- TASK ITEM
Carry none of the pictures over; write out the complete data exactly.

- INFORMATION PROVIDED
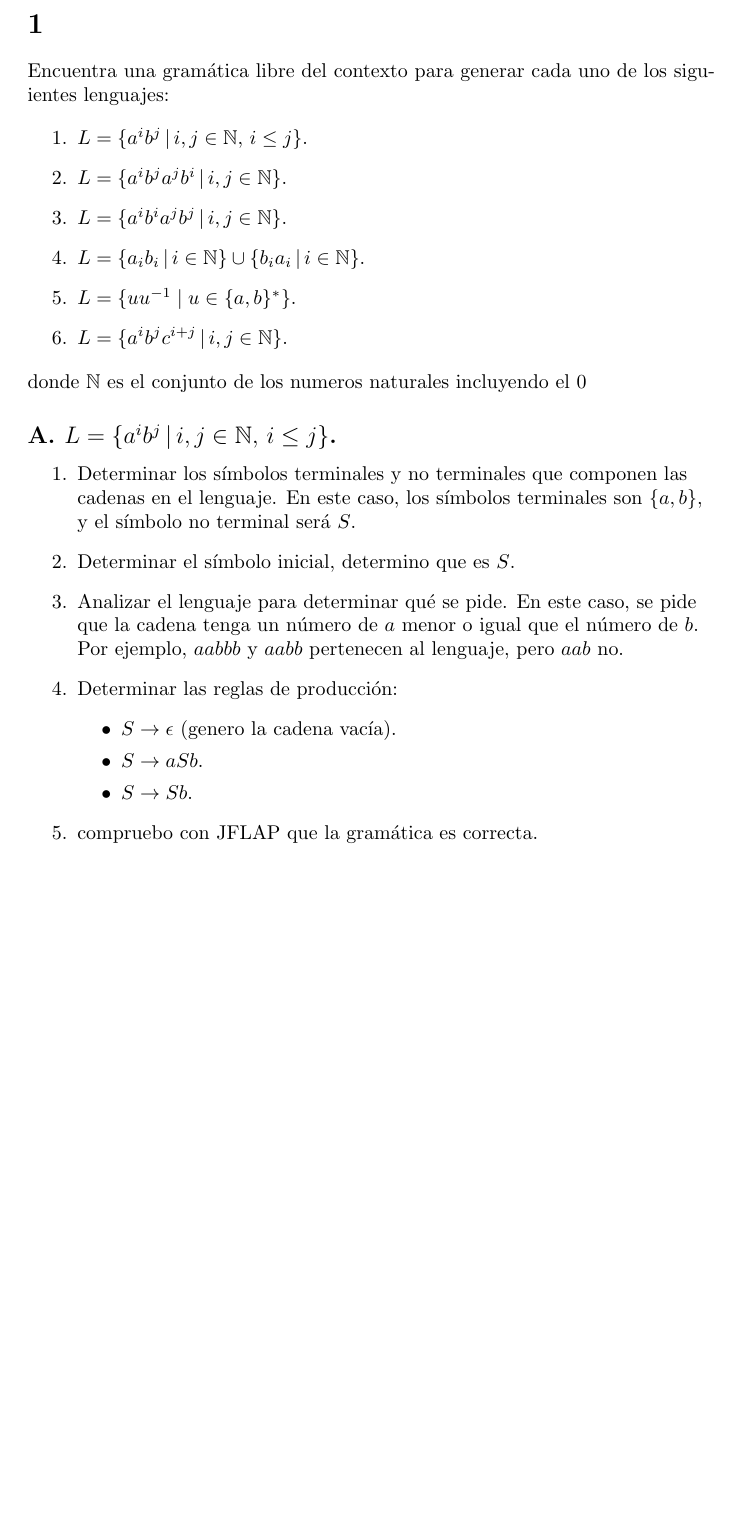
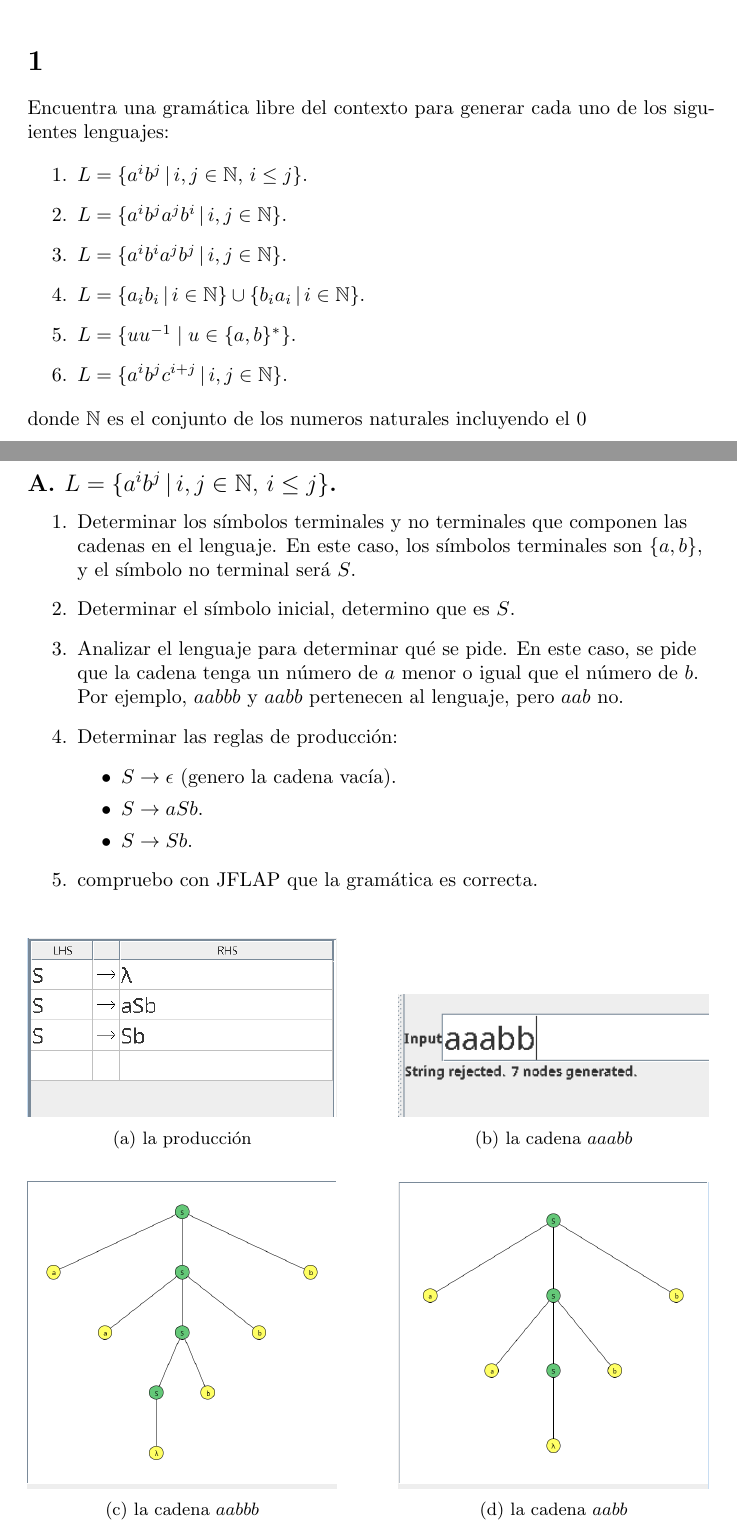
Before and after one commit to Torres08/PracticasMC, a LaTeX document (Latex/Practicas.tex): part of page 2 of 2 before the commit and two parts of pages 2 and 3 of 3 after it, the two joined at a grey line, cut so that both start at the same text, the shorter picture padded with empty space. Compiled offline with pdfLaTeX.

Commit message:
apartado 1 finalizado

```diff
--- a/Latex/Practicas.tex
+++ b/Latex/Practicas.tex
@@ -1,7 +1,7 @@
 
 
 \documentclass{article}
-\usepackage{amsmath, amssymb}  % For \mathbb command
+\usepackage{amsmath, amssymb, graphicx, subcaption}  % For \mathbb command
 
 
     \title{Practicas MC}
@@ -30,6 +30,8 @@
             donde $\mathbb{N}$ es el conjunto de los numeros naturales incluyendo el 0
         \end{flushleft}
 
+        \newpage
+
         \subsection*{A. $L = \{a^i b^j \, | \, i, j \in \mathbb{N}, \, i \leq j\}$.}
 
         \begin{flushleft}
@@ -46,6 +48,45 @@
 
                 \item compruebo con JFLAP que la gramática es correcta.
 
+                \vspace{\baselineskip} % paso linea
+
+                \begin{figure}[h]
+                    \centering
+                    \begin{subfigure}[b]{0.45\textwidth}
+                        \centering
+                        \includegraphics[width=\textwidth]{./Imagenes/produccion1.png}
+                        \caption{la producción}
+                        \label{fig:label1}
+                    \end{subfigure}
+                    \hfill
+                    \begin{subfigure}[b]{0.45\textwidth}
+                        \centering
+                        \includegraphics[width=\textwidth]{./Imagenes/grafoaaabb.png}
+                        \caption{la cadena $aaabb$}
+                        \label{fig:label2}
+                    \end{subfigure}
+                    \vspace{0.5cm}
+                    \\
+                    \begin{subfigure}[b]{0.45\textwidth}
+                        \centering
+                        \includegraphics[width=\textwidth]{./Imagenes/grafoaabbb.png}
+                        \caption{la cadena $aabbb$}
+                        \label{fig:label3}
+                    \end{subfigure}
+                    \hfill
+                    \begin{subfigure}[b]{0.45\textwidth}
+                        \centering
+                        \includegraphics[width=\textwidth]{./Imagenes/grafoaabb.png}
+                        \caption{la cadena $aabb$}
+                        \label{fig:label4}
+                    \end{subfigure}
+                    \label{fig:matrix}
+                \end{figure}
+
+
+
+
+
             \end{enumerate}
         \end{flushleft}
 
```
Also changed, not shown: Latex/Imagenes/grafoaaabb.png (added), Latex/Imagenes/grafoaabb.png (added), Latex/Imagenes/grafoaabbb.png (added), Latex/Imagenes/produccion1.png (added), Latex/Practicas.pdf, 6 other files.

- SOLUTION TO THIS TASK
Before and after one commit to Torres08/PracticasMC, a LaTeX document (Latex/Practicas.tex): part of page 2 of 2 before the commit and two parts of pages 2 and 3 of 3 after it, the two joined at a grey line, cut so that both start at the same text, the shorter picture padded with empty space. Compiled offline with pdfLaTeX.

Commit message:
apartado 1 finalizado

```diff
--- a/Latex/Practicas.tex
+++ b/Latex/Practicas.tex
@@ -1,7 +1,7 @@
 
 
 \documentclass{article}
-\usepackage{amsmath, amssymb}  % For \mathbb command
+\usepackage{amsmath, amssymb, graphicx, subcaption}  % For \mathbb command
 
 
     \title{Practicas MC}
@@ -30,6 +30,8 @@
             donde $\mathbb{N}$ es el conjunto de los numeros naturales incluyendo el 0
         \end{flushleft}
 
+        \newpage
+
         \subsection*{A. $L = \{a^i b^j \, | \, i, j \in \mathbb{N}, \, i \leq j\}$.}
 
         \begin{flushleft}
@@ -46,6 +48,45 @@
 
                 \item compruebo con JFLAP que la gramática es correcta.
 
+                \vspace{\baselineskip} % paso linea
+
+                \begin{figure}[h]
+                    \centering
+                    \begin{subfigure}[b]{0.45\textwidth}
+                        \centering
+                        \includegraphics[width=\textwidth]{./Imagenes/produccion1.png}
+                        \caption{la producción}
+                        \label{fig:label1}
+                    \end{subfigure}
+                    \hfill
+                    \begin{subfigure}[b]{0.45\textwidth}
+                        \centering
+                        \includegraphics[width=\textwidth]{./Imagenes/grafoaaabb.png}
+                        \caption{la cadena $aaabb$}
+                        \label{fig:label2}
+                    \end{subfigure}
+                    \vspace{0.5cm}
+                    \\
+                    \begin{subfigure}[b]{0.45\textwidth}
+                        \centering
+                        \includegraphics[width=\textwidth]{./Imagenes/grafoaabbb.png}
+                        \caption{la cadena $aabbb$}
+                        \label{fig:label3}
+                    \end{subfigure}
+                    \hfill
+                    \begin{subfigure}[b]{0.45\textwidth}
+                        \centering
+                        \includegraphics[width=\textwidth]{./Imagenes/grafoaabb.png}
+                        \caption{la cadena $aabb$}
+                        \label{fig:label4}
+                    \end{subfigure}
+                    \label{fig:matrix}
+                \end{figure}
+
+
+
+
+
             \end{enumerate}
         \end{flushleft}
 
```
Also changed, not shown: Latex/Imagenes/grafoaaabb.png (added), Latex/Imagenes/grafoaabb.png (added), Latex/Imagenes/grafoaabbb.png (added), Latex/Imagenes/produccion1.png (added), Latex/Practicas.pdf, 6 other files.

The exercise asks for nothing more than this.